-------- PROVIDED ENTRIES

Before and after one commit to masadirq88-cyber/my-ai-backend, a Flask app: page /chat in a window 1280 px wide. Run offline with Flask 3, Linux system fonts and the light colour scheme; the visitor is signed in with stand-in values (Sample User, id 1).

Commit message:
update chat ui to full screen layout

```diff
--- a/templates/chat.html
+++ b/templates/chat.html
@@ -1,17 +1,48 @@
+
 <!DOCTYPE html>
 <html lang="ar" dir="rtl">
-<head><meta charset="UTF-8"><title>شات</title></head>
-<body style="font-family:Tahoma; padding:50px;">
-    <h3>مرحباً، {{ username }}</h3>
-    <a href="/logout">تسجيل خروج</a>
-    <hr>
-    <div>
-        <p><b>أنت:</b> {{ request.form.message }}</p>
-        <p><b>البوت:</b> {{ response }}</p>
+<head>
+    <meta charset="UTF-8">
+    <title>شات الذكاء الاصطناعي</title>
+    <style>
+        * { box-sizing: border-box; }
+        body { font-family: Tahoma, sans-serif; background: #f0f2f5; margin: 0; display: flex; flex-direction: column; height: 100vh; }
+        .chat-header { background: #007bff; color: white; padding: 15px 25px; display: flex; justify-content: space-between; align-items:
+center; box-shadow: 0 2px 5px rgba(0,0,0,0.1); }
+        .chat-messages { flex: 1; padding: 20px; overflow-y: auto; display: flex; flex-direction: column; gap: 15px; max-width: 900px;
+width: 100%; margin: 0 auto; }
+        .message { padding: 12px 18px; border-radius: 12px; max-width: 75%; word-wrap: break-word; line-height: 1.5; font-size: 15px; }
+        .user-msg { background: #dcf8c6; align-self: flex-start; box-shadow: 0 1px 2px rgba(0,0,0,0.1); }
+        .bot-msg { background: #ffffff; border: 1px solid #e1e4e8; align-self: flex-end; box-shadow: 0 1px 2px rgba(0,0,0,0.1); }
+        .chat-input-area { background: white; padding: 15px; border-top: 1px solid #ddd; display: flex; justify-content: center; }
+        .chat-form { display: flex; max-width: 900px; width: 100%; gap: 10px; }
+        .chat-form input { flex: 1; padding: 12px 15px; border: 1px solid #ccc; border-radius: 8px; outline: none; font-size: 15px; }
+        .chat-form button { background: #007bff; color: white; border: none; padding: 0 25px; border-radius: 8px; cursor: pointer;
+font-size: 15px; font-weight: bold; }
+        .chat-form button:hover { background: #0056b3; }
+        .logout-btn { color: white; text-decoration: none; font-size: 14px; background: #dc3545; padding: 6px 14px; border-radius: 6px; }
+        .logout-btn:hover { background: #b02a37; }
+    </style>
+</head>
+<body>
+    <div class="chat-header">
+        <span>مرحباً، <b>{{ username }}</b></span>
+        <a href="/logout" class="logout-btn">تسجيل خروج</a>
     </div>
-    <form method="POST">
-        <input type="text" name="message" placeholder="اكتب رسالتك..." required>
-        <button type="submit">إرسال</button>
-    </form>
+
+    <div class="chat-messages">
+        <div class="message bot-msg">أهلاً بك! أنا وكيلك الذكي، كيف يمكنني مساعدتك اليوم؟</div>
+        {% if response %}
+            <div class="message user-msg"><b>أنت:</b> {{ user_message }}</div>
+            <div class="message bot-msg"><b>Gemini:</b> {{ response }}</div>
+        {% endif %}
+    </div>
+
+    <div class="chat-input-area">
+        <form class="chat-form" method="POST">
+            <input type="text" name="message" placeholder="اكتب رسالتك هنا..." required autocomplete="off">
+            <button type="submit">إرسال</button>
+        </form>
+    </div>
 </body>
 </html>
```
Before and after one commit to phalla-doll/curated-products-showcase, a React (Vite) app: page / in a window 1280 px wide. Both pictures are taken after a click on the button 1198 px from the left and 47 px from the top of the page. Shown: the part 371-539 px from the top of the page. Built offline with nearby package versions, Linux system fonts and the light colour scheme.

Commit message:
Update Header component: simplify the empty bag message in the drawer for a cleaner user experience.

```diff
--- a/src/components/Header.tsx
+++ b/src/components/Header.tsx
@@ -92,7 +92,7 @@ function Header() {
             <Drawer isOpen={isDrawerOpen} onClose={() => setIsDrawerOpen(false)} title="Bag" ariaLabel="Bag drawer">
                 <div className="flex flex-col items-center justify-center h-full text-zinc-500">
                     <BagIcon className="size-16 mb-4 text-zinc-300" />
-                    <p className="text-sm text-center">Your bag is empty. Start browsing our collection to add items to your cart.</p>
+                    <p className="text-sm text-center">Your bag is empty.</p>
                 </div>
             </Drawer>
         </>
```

----------------

TASK GOAL |
The answer consists of every entry, returned exactly.

WORKED SOLUTION |
Before and after one commit to masadirq88-cyber/my-ai-backend, a Flask app: page /chat in a window 1280 px wide. Run offline with Flask 3, Linux system fonts and the light colour scheme; the visitor is signed in with stand-in values (Sample User, id 1).

Commit message:
update chat ui to full screen layout

```diff
--- a/templates/chat.html
+++ b/templates/chat.html
@@ -1,17 +1,48 @@
+
 <!DOCTYPE html>
 <html lang="ar" dir="rtl">
-<head><meta charset="UTF-8"><title>شات</title></head>
-<body style="font-family:Tahoma; padding:50px;">
-    <h3>مرحباً، {{ username }}</h3>
-    <a href="/logout">تسجيل خروج</a>
-    <hr>
-    <div>
-        <p><b>أنت:</b> {{ request.form.message }}</p>
-        <p><b>البوت:</b> {{ response }}</p>
+<head>
+    <meta charset="UTF-8">
+    <title>شات الذكاء الاصطناعي</title>
+    <style>
+        * { box-sizing: border-box; }
+        body { font-family: Tahoma, sans-serif; background: #f0f2f5; margin: 0; display: flex; flex-direction: column; height: 100vh; }
+        .chat-header { background: #007bff; color: white; padding: 15px 25px; display: flex; justify-content: space-between; align-items:
+center; box-shadow: 0 2px 5px rgba(0,0,0,0.1); }
+        .chat-messages { flex: 1; padding: 20px; overflow-y: auto; display: flex; flex-direction: column; gap: 15px; max-width: 900px;
+width: 100%; margin: 0 auto; }
+        .message { padding: 12px 18px; border-radius: 12px; max-width: 75%; word-wrap: break-word; line-height: 1.5; font-size: 15px; }
+        .user-msg { background: #dcf8c6; align-self: flex-start; box-shadow: 0 1px 2px rgba(0,0,0,0.1); }
+        .bot-msg { background: #ffffff; border: 1px solid #e1e4e8; align-self: flex-end; box-shadow: 0 1px 2px rgba(0,0,0,0.1); }
+        .chat-input-area { background: white; padding: 15px; border-top: 1px solid #ddd; display: flex; justify-content: center; }
+        .chat-form { display: flex; max-width: 900px; width: 100%; gap: 10px; }
+        .chat-form input { flex: 1; padding: 12px 15px; border: 1px solid #ccc; border-radius: 8px; outline: none; font-size: 15px; }
+        .chat-form button { background: #007bff; color: white; border: none; padding: 0 25px; border-radius: 8px; cursor: pointer;
+font-size: 15px; font-weight: bold; }
+        .chat-form button:hover { background: #0056b3; }
+        .logout-btn { color: white; text-decoration: none; font-size: 14px; background: #dc3545; padding: 6px 14px; border-radius: 6px; }
+        .logout-btn:hover { background: #b02a37; }
+    </style>
+</head>
+<body>
+    <div class="chat-header">
+        <span>مرحباً، <b>{{ username }}</b></span>
+        <a href="/logout" class="logout-btn">تسجيل خروج</a>
     </div>
-    <form method="POST">
-        <input type="text" name="message" placeholder="اكتب رسالتك..." required>
-        <button type="submit">إرسال</button>
-    </form>
+
+    <div class="chat-messages">
+        <div class="message bot-msg">أهلاً بك! أنا وكيلك الذكي، كيف يمكنني مساعدتك اليوم؟</div>
+        {% if response %}
+            <div class="message user-msg"><b>أنت:</b> {{ user_message }}</div>
+            <div class="message bot-msg"><b>Gemini:</b> {{ response }}</div>
+        {% endif %}
+    </div>
+
+    <div class="chat-input-area">
+        <form class="chat-form" method="POST">
+            <input type="text" name="message" placeholder="اكتب رسالتك هنا..." required autocomplete="off">
+            <button type="submit">إرسال</button>
+        </form>
+    </div>
 </body>
 </html>
```
Before and after one commit to phalla-doll/curated-products-showcase, a React (Vite) app: page / in a window 1280 px wide. Both pictures are taken after a click on the button 1198 px from the left and 47 px from the top of the page. Shown: the part 371-539 px from the top of the page. Built offline with nearby package versions, Linux system fonts and the light colour scheme.

Commit message:
Update Header component: simplify the empty bag message in the drawer for a cleaner user experience.

```diff
--- a/src/components/Header.tsx
+++ b/src/components/Header.tsx
@@ -92,7 +92,7 @@ function Header() {
             <Drawer isOpen={isDrawerOpen} onClose={() => setIsDrawerOpen(false)} title="Bag" ariaLabel="Bag drawer">
                 <div className="flex flex-col items-center justify-center h-full text-zinc-500">
                     <BagIcon className="size-16 mb-4 text-zinc-300" />
-                    <p className="text-sm text-center">Your bag is empty. Start browsing our collection to add items to your cart.</p>
+                    <p className="text-sm text-center">Your bag is empty.</p>
                 </div>
             </Drawer>
         </>
```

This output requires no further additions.